An app for the Apple Watch was able to detect atrial fibrillation (AFib) in a small group of people and alert them of an irregular heartbeat, according to preliminary data from a new study presented at the 2019 American College of Cardiology Annual Scientific Session in New Orleans.
The researchers for the prospective, single-arm study, working out of Stanford University School of Medicine, sought to fund the proportion of people with an irregular pulse watch notification who then went on to have diagnosed AFib via electrocardiogram (ECG). The app functions by using the Apple Watch’s existing light sensor to generate a tachogram (time point between heat beats). The generated tachograms are then analyzed via algorithm for irregularities, triggering notifications sent to the watch if irregular rhythms are detected. The notification recommended that the wearer contact a study doctor through the app.
Some Interesting Data Points
The overall study cohort consisted of 419,297 participants, 2,161 of whom were sent a notification via Apple Watch and 450 of whom ended up wearing (and returning for analysis) ECG patches based on a clinical visit following the notification. The 2,161 patients receiving the notifications completed a 90-day survey following the notification. About 21% of the study cohort had hypertension and about 5% had diabetes.
According to the presenter presentation, the positive predictive value of the tachograms was 0.71 (97.5% CI, 0.69 to 0.74) and 0.84 (97.5% CI, 0.76 to 0.92) for the irregular pulse notifications. About half of participants who received a notification went on to seek medical attention outside of the study regardless of whether they had been assessed by a virtual doctor working for the study. The also reported that notifications in younger participants (under 40) were low (1.6%), and higher (3% or more) in older participants (over 65). Overall irregular pulse notifications were low at just 0.52% (0.49 to 0.54).
Limitations, and a Foundation
While the virtual study design was “large, quick, and pragmatic,” according to the researchers, the study limitations included self-reporting of outcomes from participants, which can be unreliable, as well as missing the target study enrollment of 500,000 participants. They also reported higher-than-anticipated drop-offs following notification, and fewer than anticipated telehealth study visits. Exposure to the app was safe.

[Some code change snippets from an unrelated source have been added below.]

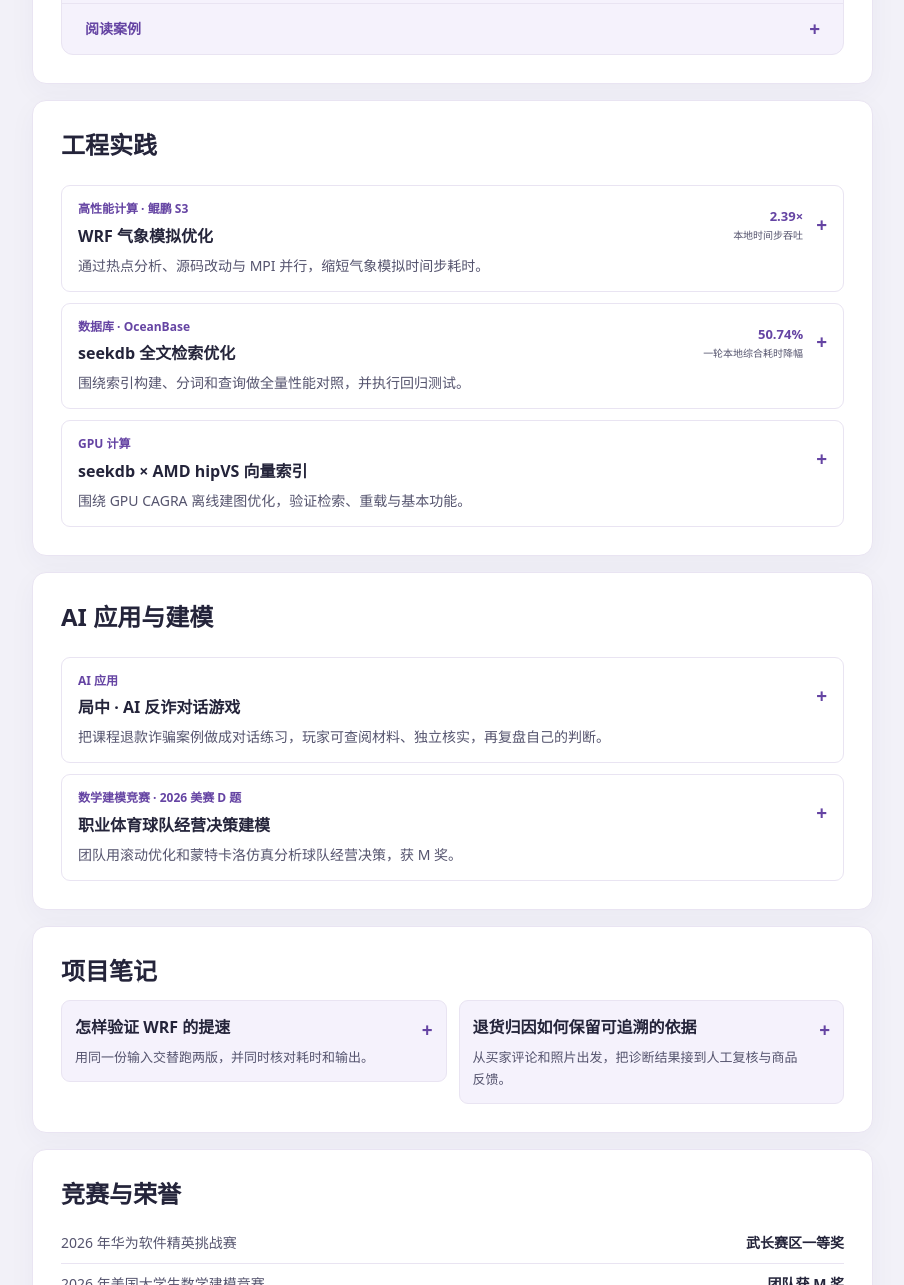
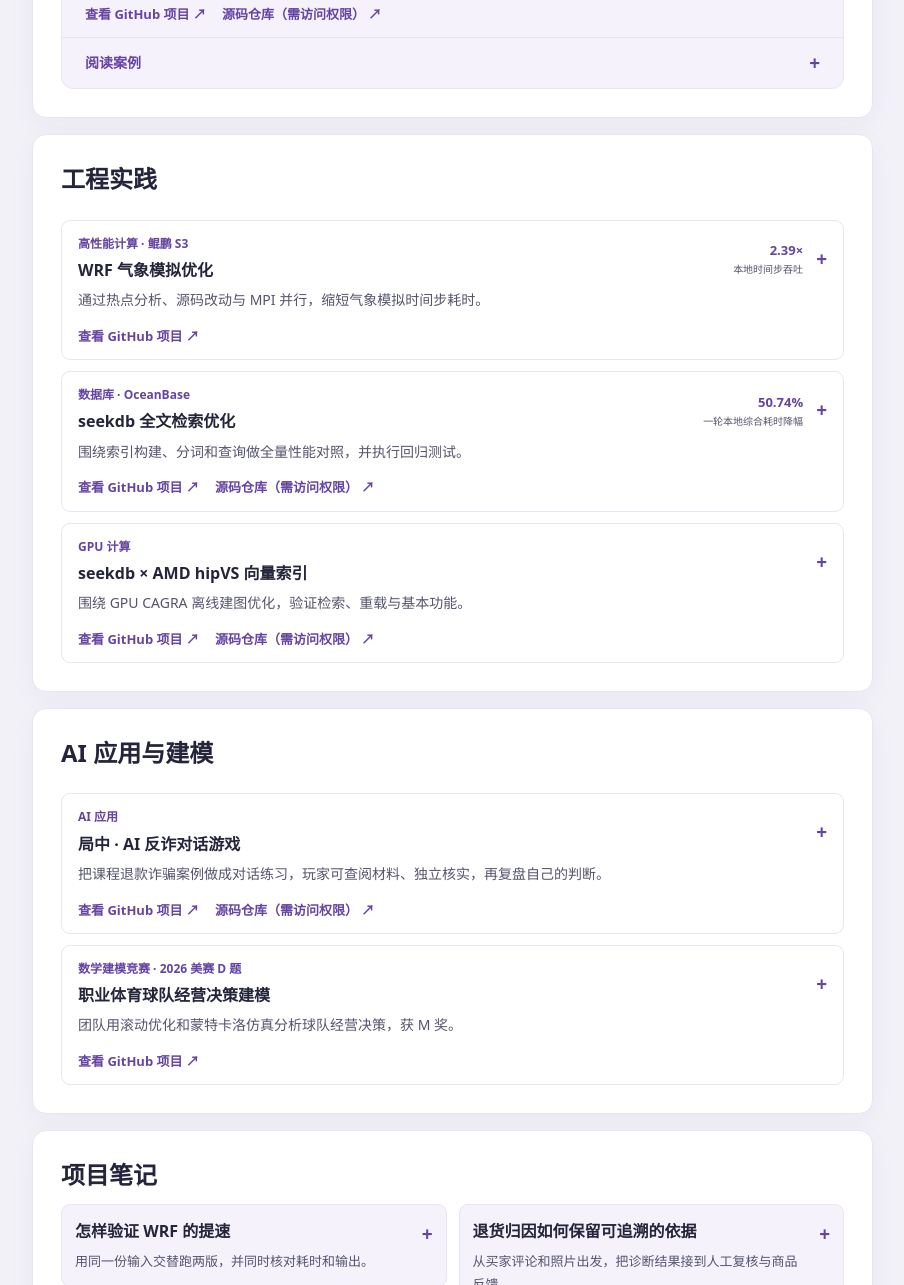
Before and after one commit to haaland0325/cdh653, a plain HTML site: page index.html in a window 1280 px wide. Shown: the part 1066-2351 px from the top of the page, without its empty margins (322-1226 px from the left). Drawn offline with Linux system fonts and the light colour scheme.

Commit message:
Link portfolio entries to GitHub project pages

```diff
--- a/index.html
+++ b/index.html
@@ -79,6 +79,10 @@ details[open] > summary::after { content: "−"; }
 .project summary { display: grid; grid-template-columns: minmax(0, 1fr) auto auto; align-items: center; gap: 4px 13px; padding: 13px 16px; }
 .project summary::after { grid-area: 1 / 3; }
 .project-description { grid-column: 1 / -1; font-size: 14px; color: var(--muted); }
+.project-actions { display: flex; flex-wrap: wrap; gap: 7px 16px; padding: 0 16px 12px; }
+.featured-actions { padding-inline: 23px; }
+.project-link { color: var(--accent); font-size: 13px; font-weight: 700; }
+.project-link:hover { text-decoration: underline; text-underline-offset: 3px; }
 .project-title { display: block; font-size: 16px; }
 .project .category { display: block; margin-bottom: 3px; }
 .project .details-body { padding-inline: 16px; }
@@ -113,6 +117,7 @@ details[open] > summary::after { content: "−"; }
   .featured-copy { padding: 17px 16px 10px; }
   .workbench { margin-inline: 12px; }
   .featured summary, .details-body { padding-inline: 16px; }
+  .featured-actions { padding-inline: 16px; }
   .project summary { gap: 8px; }
   .metric { font-size: 12px; }
   .metric small { max-width: 73px; }
@@ -177,6 +182,7 @@ details[open] > summary::after { content: "−"; }
             <figcaption>ReturnLens 工作台 · 答辩截图（模拟数据）</figcaption>
           </figure>
         </div>
+        <div class="project-actions featured-actions"><a class="project-link" href="https://github.com/haaland0325/cdh653/blob/main/projects/returnlens.md" aria-label="归因 ReturnLens的 GitHub 项目页">查看 GitHub 项目 <span aria-hidden="true">↗</span></a><a class="project-link" href="https://github.com/haaland0325/aic-tuihuo">源码仓库（需访问权限） <span aria-hidden="true">↗</span></a></div>
         <details>
           <summary>阅读案例</summary>
           <div class="details-body">
@@ -192,7 +198,8 @@ details[open] > summary::after { content: "−"; }
       <section id="more" class="section-panel">
         <h2 class="content-heading">工程实践</h2>
 
-  <details class="project" id="wrf">
+  <article class="project" id="wrf">
+    <details>
     <summary>
       <span><span class="category">高性能计算 · 鲲鹏 S3</span><strong class="project-title">WRF 气象模拟优化</strong></span>
       <span class="metric">2.39×<small>本地时间步吞吐</small></span>
@@ -202,8 +209,11 @@ details[open] > summary::after { content: "−"; }
       <p>同机、同输入，五组交替运行 WRF v4.6.0 的 em_quarter_ss 算例。原版单进程第 2–300 步中位耗时为 13.856 秒，优化版 4 个 Open MPI 进程为 5.793 秒。</p>
       <p>八个输出字段通过本地精度检查。单进程优化版吞吐为原版的 1.22 倍。赛事 576 核环境与正式算例仍待验证。</p>
     </div>
-  </details>
-  <details class="project" id="seekdb">
+    </details>
+    <div class="project-actions"><a class="project-link" href="https://github.com/haaland0325/cdh653/blob/main/projects/wrf.md" aria-label="WRF 气象模拟优化的 GitHub 项目页">查看 GitHub 项目 <span aria-hidden="true">↗</span></a></div>
+  </article>
+  <article class="project" id="seekdb">
+    <details>
     <summary>
       <span><span class="category">数据库 · OceanBase</span><strong class="project-title">seekdb 全文检索优化</strong></span>
       <span class="metric">50.74%<small>一轮本地综合耗时降幅</small></span>
@@ -212,8 +222,11 @@ details[open] > summary::after { content: "−"; }
     <div class="details-body">
       <p>同机 20,000 篇文档测试中，相对开发对照版本，三项等权综合耗时在两轮中分别下降 51.41% 和 50.74%。回归测试通过，正式成绩以平台评测为准。</p>
     </div>
-  </details>
-  <details class="project" id="hipvs">
+    </details>
+    <div class="project-actions"><a class="project-link" href="https://github.com/haaland0325/cdh653/blob/main/projects/seekdb.md" aria-label="seekdb 全文检索优化的 GitHub 项目页">查看 GitHub 项目 <span aria-hidden="true">↗</span></a><a class="project-link" href="https://github.com/wangzhiyao-sys/Ocean-base-seekdb/tree/codex/seekdb-fulltext-tuning">源码仓库（需访问权限） <span aria-hidden="true">↗</span></a></div>
+  </article>
+  <article class="project" id="hipvs">
+    <details>
     <summary>
       <span><span class="category">GPU 计算</span><strong class="project-title">seekdb × AMD hipVS 向量索引</strong></span>
       <span></span>
@@ -222,12 +235,15 @@ details[open] > summary::after { content: "−"; }
     <div class="details-body">
       <p>2048 版在开发数据上综合建图加速 3.03 倍、综合查询加速 10.14 倍。验证覆盖召回率、持久化重载及 CPU/GPU 基本功能，官方隐藏集与 GPU 抽检待确认。</p>
     </div>
-  </details>
+    </details>
+    <div class="project-actions"><a class="project-link" href="https://github.com/haaland0325/cdh653/blob/main/projects/hipvs.md" aria-label="seekdb × AMD hipVS 向量索引的 GitHub 项目页">查看 GitHub 项目 <span aria-hidden="true">↗</span></a><a class="project-link" href="https://github.com/wangzhiyao-sys/Ocean-base-seekdb">源码仓库（需访问权限） <span aria-hidden="true">↗</span></a></div>
+  </article>
       </section>
       <section id="other-work" class="section-panel">
         <h2 class="content-heading">AI 应用与建模</h2>
 
-  <details class="project" id="antifraud">
+  <article class="project" id="antifraud">
+    <details>
     <summary>
       <span><span class="category">AI 应用</span><strong class="project-title">局中 · AI 反诈对话游戏</strong></span>
       <span></span>
@@ -236,8 +252,11 @@ details[open] > summary::after { content: "−"; }
     <div class="details-body">
       <p>迭代了求助和停止指令的识别，以及复盘提示。优化分支通过 370 项 Python 测试、38 项前端测试和生产构建。</p>
     </div>
-  </details>
-  <details class="project" id="mcm">
+    </details>
+    <div class="project-actions"><a class="project-link" href="https://github.com/haaland0325/cdh653/blob/main/projects/antifraud.md" aria-label="局中 · AI 反诈对话游戏的 GitHub 项目页">查看 GitHub 项目 <span aria-hidden="true">↗</span></a><a class="project-link" href="https://github.com/wangzhiyao-sys/fanzhayouxi/tree/codex/antifraud-improvements-20260928">源码仓库（需访问权限） <span aria-hidden="true">↗</span></a></div>
+  </article>
+  <article class="project" id="mcm">
+    <details>
     <summary>
       <span><span class="category">数学建模竞赛 · 2026 美赛 D 题</span><strong class="project-title">职业体育球队经营决策建模</strong></span>
       <span></span>
@@ -246,7 +265,9 @@ details[open] > summary::after { content: "−"; }
     <div class="details-body">
       <p>我负责参与模型的编程实现。团队比较联盟扩张、票价和伤病等情景，并对关键参数进行敏感性测试。</p>
     </div>
-  </details>
+    </details>
+    <div class="project-actions"><a class="project-link" href="https://github.com/haaland0325/cdh653/blob/main/projects/mcm.md" aria-label="职业体育球队经营决策建模的 GitHub 项目页">查看 GitHub 项目 <span aria-hidden="true">↗</span></a></div>
+  </article>
       </section>
       <section id="notes" class="section-panel">
         <h2 class="content-heading">项目笔记</h2>
```
Also changed, not shown: 6 other files.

“The positive predictive value does support the ability to identify AFib, and we think that these can provide context in the overall clinical context of everything we do,” author Mintu Turakhia, MD, of Stanford University School of Medicine, said in a press conference. “We think from a trial and operational standpoint this provides us with a foundation to do more digital health research.”
The study was funded by Apple, Inc.